- In a "News From Lake Wobegon" segment from A Prairie Home Companion Garrison Keillor tells a fictional account of how his mother got addicted to the Tournament of Roses Parade. At the time they didn't have a television set, but she had gone to a neighbor's house for a cup of flour. The neighbors were watching the Parade on television, and she was so mesmerized that she watched the whole thing standing with the cup of flour in her hand.
- Bugs Bunny short Shishkabugs.
Yosemite Sam: [interrupted by a knock on the door] Ooh, what do you want?Bugs Bunny: Good afternoon. Let me introduce myself as one of the woodland creatures residing in the King's forest, and being that there is such a close relationship, I assume it would not be too improper to borrow a cup of diced carrots, huh? [he holds an empty cup]
- In Duck, Rabbit, Duck!, Daffy asks Bugs for a cup of blackstrap molasses as an excuse for Bugs to come out and get shot by Elmer. The shot punctures the cup instead, and Bugs comments that "I didn't think molasses would flow in January."
- On one Donald Duck cartoon, Donalds new neighbor Pete asks to borrow some ice cubes... and while he's at it, he also borrows a cube of butter, some cucumbers, and on and on until he empties Don's fridge.

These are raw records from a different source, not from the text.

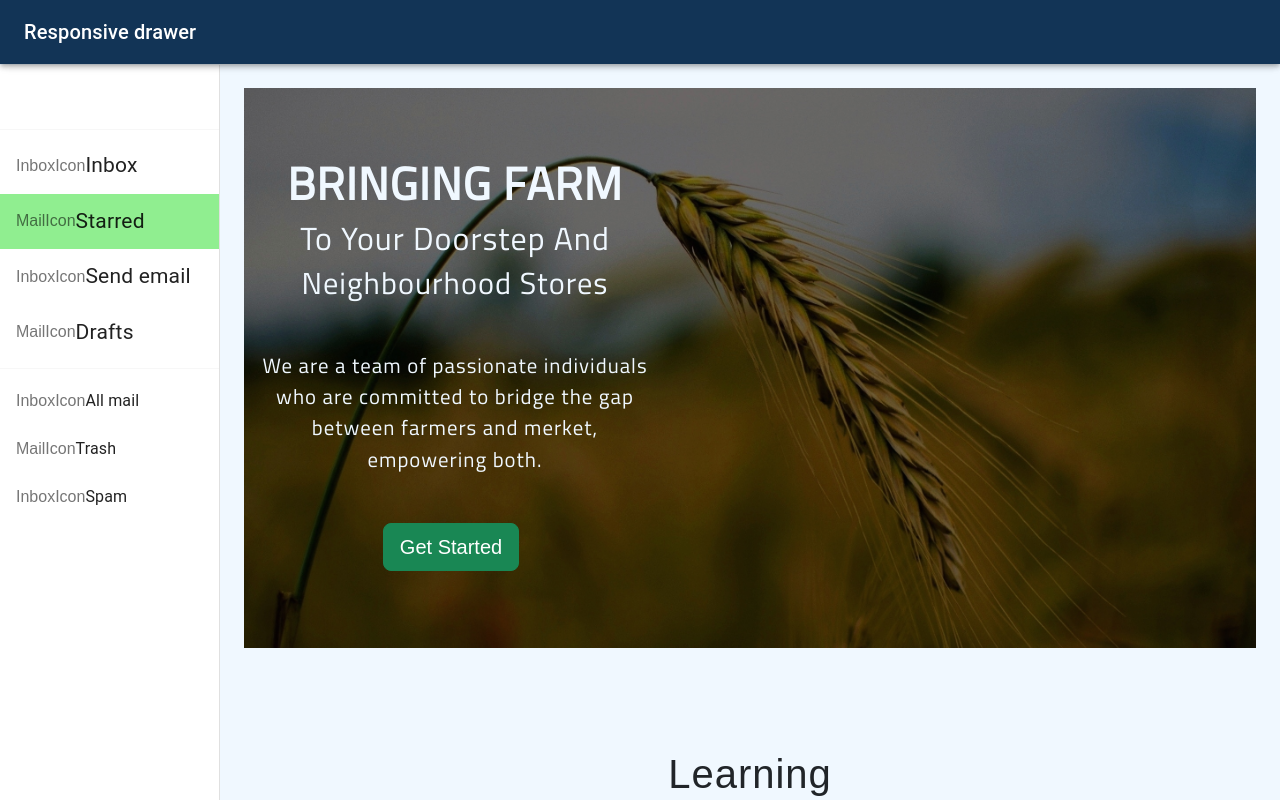
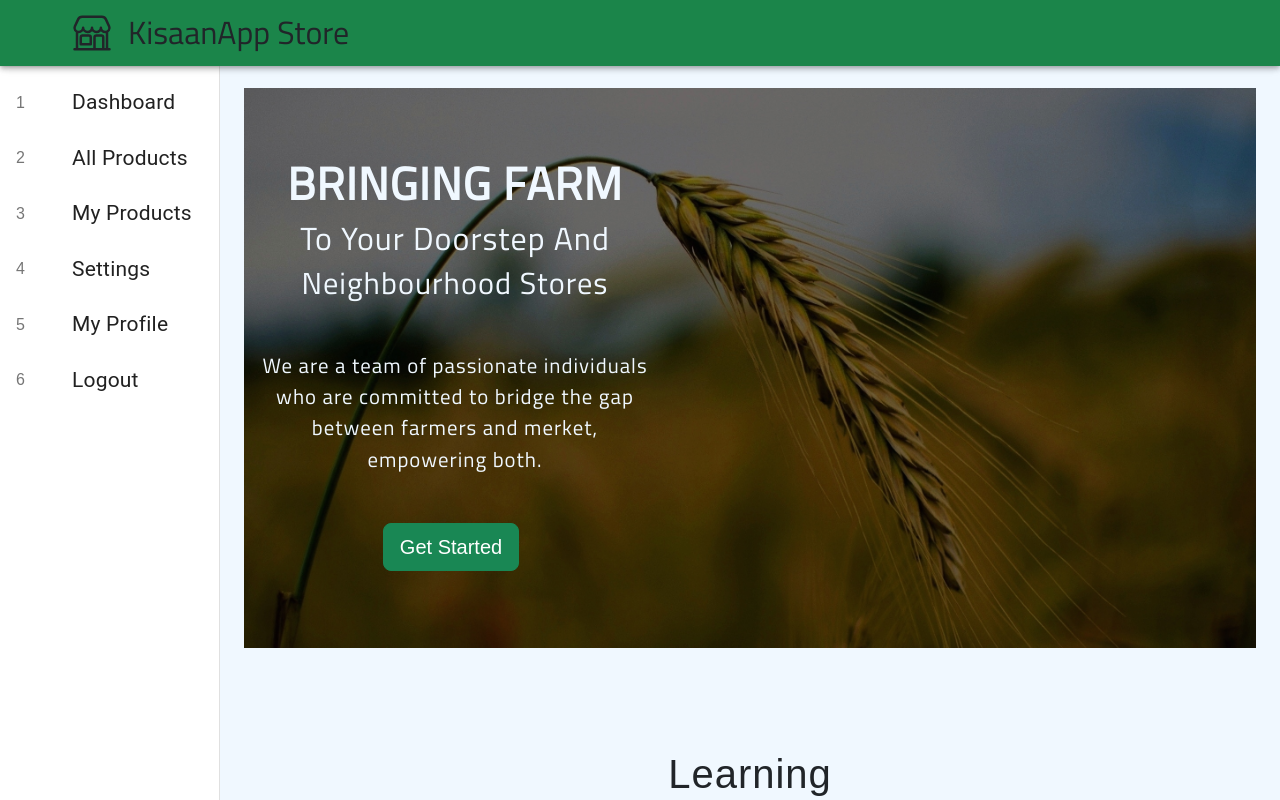
Before and after one commit to umar-tariq-1/Kisaan-App, a React (Create React App) app in the folder frontend/: page /about in a window 1280 px wide. Shown: the top 800 px of the page. Built offline with nearby package versions, Linux system fonts and the light colour scheme; what react-fns would draw is missing.

Commit message:
Customized the drawer

```diff
--- a/frontend/src/App.js
+++ b/frontend/src/App.js
@@ -5,10 +5,12 @@ import Login from "./pages/Login/login";
 import Contact from "./pages/Contact/contact";
 import About from "./pages/About/about";
 import Dashboard from "./pages/Auth/Dashboard/Dashboard";
+import ScrollToTop from "./utils/ScrollToTop/ScrollToTop";
 
 function App() {
   return (
     <Router>
+      <ScrollToTop />
       <Routes>
         <Route path="/" exact Component={Home} />
         <Route path="/signup" Component={SignUp} />
--- /dev/null
+++ b/frontend/src/components/Drawer/CustomListItem.js
@@ -0,0 +1,22 @@
+import React from "react";
+
+import ListItem from "@mui/material/ListItem";
+import ListItemButton from "@mui/material/ListItemButton";
+import ListItemIcon from "@mui/material/ListItemIcon";
+import ListItemText from "@mui/material/ListItemText";
+
+const CustomListItem = (props) => {
+  return (
+    <ListItem onClick={props.handleClick} key={props.text} disablePadding>
+      <ListItemButton sx={{}} onClick={props.closeDrawer}>
+        <ListItemIcon>{props.icon}</ListItemIcon>
+        <ListItemText
+          primaryTypographyProps={{ fontSize: "21px" }}
+          primary={props.text}
+        />
+      </ListItemButton>
+    </ListItem>
+  );
+};
+
+export default CustomListItem;
--- a/frontend/src/components/Drawer/Drawer.js
+++ b/frontend/src/components/Drawer/Drawer.js
@@ -9,12 +9,12 @@ import Divider from "@mui/material/Divider";
 import Drawer from "@mui/material/Drawer";
 import IconButton from "@mui/material/IconButton";
 import List from "@mui/material/List";
-import ListItem from "@mui/material/ListItem";
-import ListItemButton from "@mui/material/ListItemButton";
-import ListItemIcon from "@mui/material/ListItemIcon";
-import ListItemText from "@mui/material/ListItemText";
 import Toolbar from "@mui/material/Toolbar";
 import Typography from "@mui/material/Typography";
+import { FiMenu } from "react-icons/fi";
+import { IoStorefrontOutline } from "react-icons/io5";
+import CustomListItem from "./CustomListItem";
+import { useNavigate } from "react-router-dom";
 
 const drawerWidth = 220;
 
@@ -34,40 +34,61 @@ function ResponsiveDrawer(props) {
     }
   };
 
+  const navigate = useNavigate();
+
   const drawer = (
     <div>
       <Toolbar />
       <Divider />
       <List>
-        {["Inbox", "Starred", "Send email", "Drafts"].map((text, index) => (
-          <ListItem key={text} disablePadding>
-            <ListItemButton
-              sx={text === "Starred" ? { background: "lightGreen" } : {}}
-              onClick={closeDrawer}
-            >
-              <ListItemIcon>
-                {index % 2 === 0 ? <>InboxIcon</> : <>MailIcon</>}
-              </ListItemIcon>
-              <ListItemText
-                primaryTypographyProps={{ fontSize: "21px" }}
-                primary={text}
-              />
-            </ListItemButton>
-          </ListItem>
-        ))}
-      </List>
-      <Divider />
-      <List>
-        {["All mail", "Trash", "Spam"].map((text, index) => (
-          <ListItem key={text} disablePadding onClick={closeDrawer}>
-            <ListItemButton>
-              <ListItemIcon>
-                {index % 2 === 0 ? <>InboxIcon</> : <>MailIcon</>}
-              </ListItemIcon>
-              <ListItemText primary={text} />
-            </ListItemButton>
-          </ListItem>
-        ))}
+        <CustomListItem
+          text="Dashboard"
+          icon={1}
+          handleClick={() => {
+            navigate("/");
+          }}
+          closeDrawer={closeDrawer}
+        />
+        <CustomListItem
+          text="All Products"
+          icon={2}
+          handleClick={() => {
+            navigate("/");
+          }}
+          closeDrawer={closeDrawer}
+        />
+        <CustomListItem
+          text="My Products"
+          icon={3}
+          handleClick={() => {
+            navigate("/");
+          }}
+          closeDrawer={closeDrawer}
+        />
+        <CustomListItem
+          text="Settings"
+          icon={4}
+          handleClick={() => {
+            navigate("/");
+          }}
+          closeDrawer={closeDrawer}
+        />
+        <CustomListItem
+          text="My Profile"
+          icon={5}
+          handleClick={() => {
+            navigate("/");
+          }}
+          closeDrawer={closeDrawer}
+        />
+        <CustomListItem
+          text="Logout"
+          icon={6}
+          handleClick={() => {
+            navigate("/");
+          }}
+          closeDrawer={closeDrawer}
+        />
       </List>
     </div>
   );
@@ -81,29 +102,49 @@ function ResponsiveDrawer(props) {
       <AppBar
         position="fixed"
         sx={{
-          background: "#123456",
+          background: "#1b854a",
+          height: "66px",
           zIndex: (theme) => theme.zIndex.drawer + 1,
         }}
       >
         <Toolbar>
           <IconButton
-            color="inherit"
+            color="rgb(33, 37, 41)"
             aria-label="open drawer"
             edge="start"
             onClick={handleDrawerToggle}
-            sx={{ mr: 2, display: { sm: "none" } }}
+            sx={{ ml: "2px", mr: 2, display: { md: "none" } }}
           >
-            <>MenuIcon</>
+            <FiMenu size={48} />
           </IconButton>
-          <Typography variant="h6" noWrap component="div">
-            Responsive drawer
-          </Typography>
+
+          <div className="d-none d-lg-flex mt-2 ms-5">
+            <IoStorefrontOutline color="rgb(33, 37, 41)" size={40} />
+            <h2
+              style={{
+                fontFamily: "Titillium Web, sans-serif",
+                color: "rgb(33, 37, 41)",
+              }}
+              className="h2 ms-3"
+            >
+              KisaanApp Store
+            </h2>
+          </div>
+          {/* <Typography color={"rgb(33, 37, 41)"} variant="h5" component="div">
+            <Icon sx={{ ml: 2, display: { xs: "none", md: "inline" } }}>
+              <IoStorefrontOutline color="rgb(33, 37, 41)" size={40} />
+            </Icon>
+            &nbsp;&nbsp;KisaanApp Admin
+          </Typography> */}
         </Toolbar>
       </AppBar>
 
       <Box
         component="nav"
-        sx={{ width: { sm: drawerWidth }, flexShrink: { sm: 0 } }}
+        sx={{
+          width: { md: drawerWidth },
+          flexShrink: { md: 0 },
+        }}
         aria-label="mailbox folders"
       >
         {/* The implementation can be swapped with js to avoid SEO duplication of links. */}
@@ -113,11 +154,12 @@ function ResponsiveDrawer(props) {
           open={mobileOpen}
           onClose={handleDrawerToggle}
           sx={{
-            display: { xs: "block", sm: "none" },
+            display: { xs: "block", md: "none" },
             "& .MuiDrawer-paper": {
               boxSizing: "border-box",
               width: drawerWidth,
-              marginTop: "56px",
+              marginTop: { xs: "5px", sm: "-3px" },
+              height: { xs: "calc(100% - 5px)", sm: "calc(100% + 3px)" },
             },
           }}
         >
@@ -127,11 +169,11 @@ function ResponsiveDrawer(props) {
         <Drawer
           variant="permanent"
           sx={{
-            display: { xs: "none", sm: "block" },
+            display: { xs: "none", md: "block" },
             "& .MuiDrawer-paper": {
               boxSizing: "border-box",
               width: drawerWidth,
-              marginTop: "65px",
+              marginTop: "2px",
             },
           }}
           open
@@ -145,7 +187,7 @@ function ResponsiveDrawer(props) {
         sx={{
           flexGrow: 1,
           p: 3,
-          width: { sm: `calc(100% - ${drawerWidth}px)` },
+          width: { md: `calc(100% - ${drawerWidth}px)` },
         }}
       >
         <Toolbar />
--- /dev/null
+++ b/frontend/src/utils/ScrollToTop/ScrollToTop.js
@@ -0,0 +1,13 @@
+import { useEffect } from "react";
+import { useLocation } from "react-router-dom";
+
+function ScrollToTop() {
+  const { pathname } = useLocation();
+  useEffect(() => {
+    window.scrollTo(0, 0);
+  }, [pathname]);
+
+  return null;
+}
+
+export default ScrollToTop;
```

- The Simpsons: Homer Simpson tends to borrow or outright steal things from Ned Flanders.
- And in Family Guy, Mort has borrowed so many things from the Griffins without returning them that Peter once put an Adolf Hitler scarecrow in the yard.
- On an episode of Sponge Bob Square Pants, SpongeBob wants Squidward to come visit, but Squidward doesn't want to. So SpongeBob borrows his vacuum to give Squidward an excuse to go over to SpongeBob's house.
- In Earthworm Jim episode Day of the Fish, Jim decides to visit the nearest planet to get a cup of sugar for the Galactic Hero League's coffee. Unfortunately, the nearest planet is ruled by Bob the Killer Goldfish.
- Homestar Runner - Strongbad_email.exe: Disc Five
Marzipan: Hi, Strong Bad. This is your next-door neighbor the crocodile. Can I borrow a cup of sugar? I'm going to make some puppy-dough cookies tonight...
- In Dragon Ball Z Abridged, after being cut in half by his own attack, Freeza asks Goku if he can borrow "a cup of energy".